I’ve been making a conscious decision to read books outside my usual genre recently. I read a crime novel (Christine Falls) and at the moment I’m reading a mass market thriller (Gone Girl). But when I saw the cover of Fallout in Berkelouw books a couple of months ago, I couldn’t resist. The cover promised 1970s London and is so close to the style of book I’m writing, I had to read it. Even better, the sales assistant gave Sadie Jones a ringing endorsement.
And I’ve discovered a new favourite author.
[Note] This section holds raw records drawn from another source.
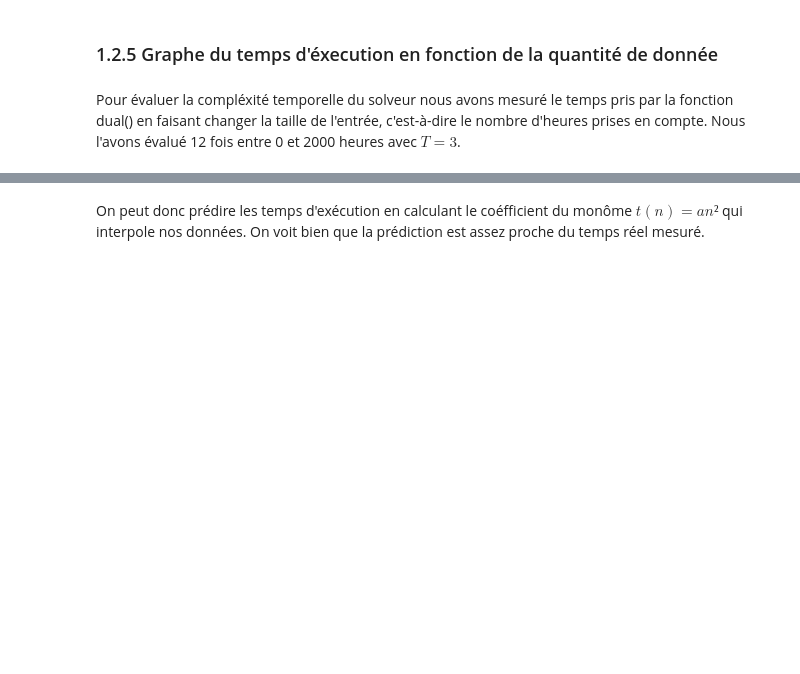
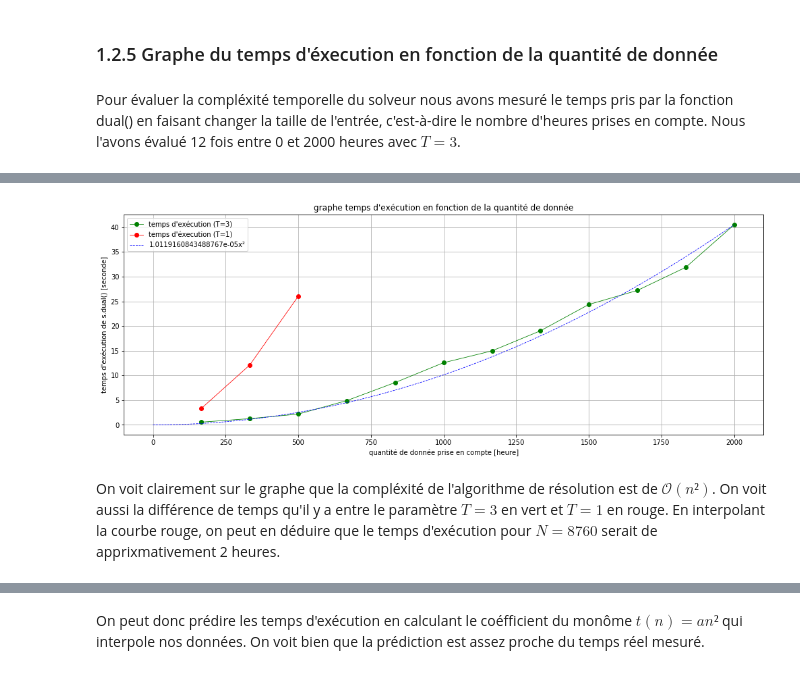
Before and after one commit to Zepp176/Projet_optimisation, a Jupyter notebook: Rapport-propre.ipynb, the cells around one changed output, grey strips where cells are left out. Drawn from its saved outputs; the diff is of its cells as text; code cells hidden in the pictures; blank space fills up the shorter version.

```diff
--- a/Rapport-propre.ipynb
+++ b/Rapport-propre.ipynb
@@ -364 +386,23 @@ for N_ in N_vector:
+# %%
+# plots
+
+a = temps_exec[-1]/2001**2
+x_comp = np.linspace(0, 2000, 50)
+y_comp = a*x_comp*x_comp
+
+
+plt.figure(figsize=(17,6))
+plt.plot(N_vector, temps_exec, '-og', linewidth=0.8)
+plt.plot(N_vector[:3], temps_exec2[:3], '-or', linewidth=0.8)
+plt.plot(x_comp, y_comp, '--b', linewidth=0.8)
+plt.xlabel('quantité de donnée prise en compte [heure]')
+plt.ylabel('temps d\'exécution de s.dual() [seconde]')
+plt.title('graphe temps d\'exécution en fonction de la quantité de donnée')
+plt.grid()
+plt.legend(['temps d\'exécution (T=3)', 'temps d\'éxecution (T=1)', '{}x²'.format(a)])
+plt.show()
+# %% [output]
+[figure, added]
+# %% [markdown]
+On voit clairement sur le graphe que la compléxité de l'algorithme de résolution est de $\mathcal{O}(n²)$. On voit aussi la différence de temps qu'il y a entre le paramètre $T=3$ en vert et $T=1$ en rouge. En interpolant la courbe rouge, on peut en déduire que le temps d'exécution pour $N = 8760$ serait de apprixmativement 2 heures.
 # %%
```
Also changed, not shown: parts of 13 cells of this notebook.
Fallout is the story of four young people trying to make it in the world of experimental theatre in 1970s London. In a chance meeting in his Lincolnshire village, Luke Kanowski meets the fiery Leigh Radley and Paul Driscoll on their way to meet a playwright. Its the impetus that Luke needs to escape his dull life in an office job and run away to London and immerse himself in the theatre world. He’s leaving behind a mother who has been in an asylum nearly all his life, and a father who is slowly drinking himself to death. Luke and Paul set up their own theatre company called Graft, while Luke secretly writes plays at night and Leigh works as a stage manager to pay the bills.
Luke and Paul are strongly attracted to Leigh, but its Paul she chooses when Luke rebuffs her.
Running parallel is the story of Nina Jacobs, a budding actress whose life will intersect with the other three in a dramatic way. She’s grown up with a mother who is a monster – a fading narcissistic actress who is now pinning her hopes on her daughter. A critical step is marrying her off to the successful and influential but cruel Tony Moore.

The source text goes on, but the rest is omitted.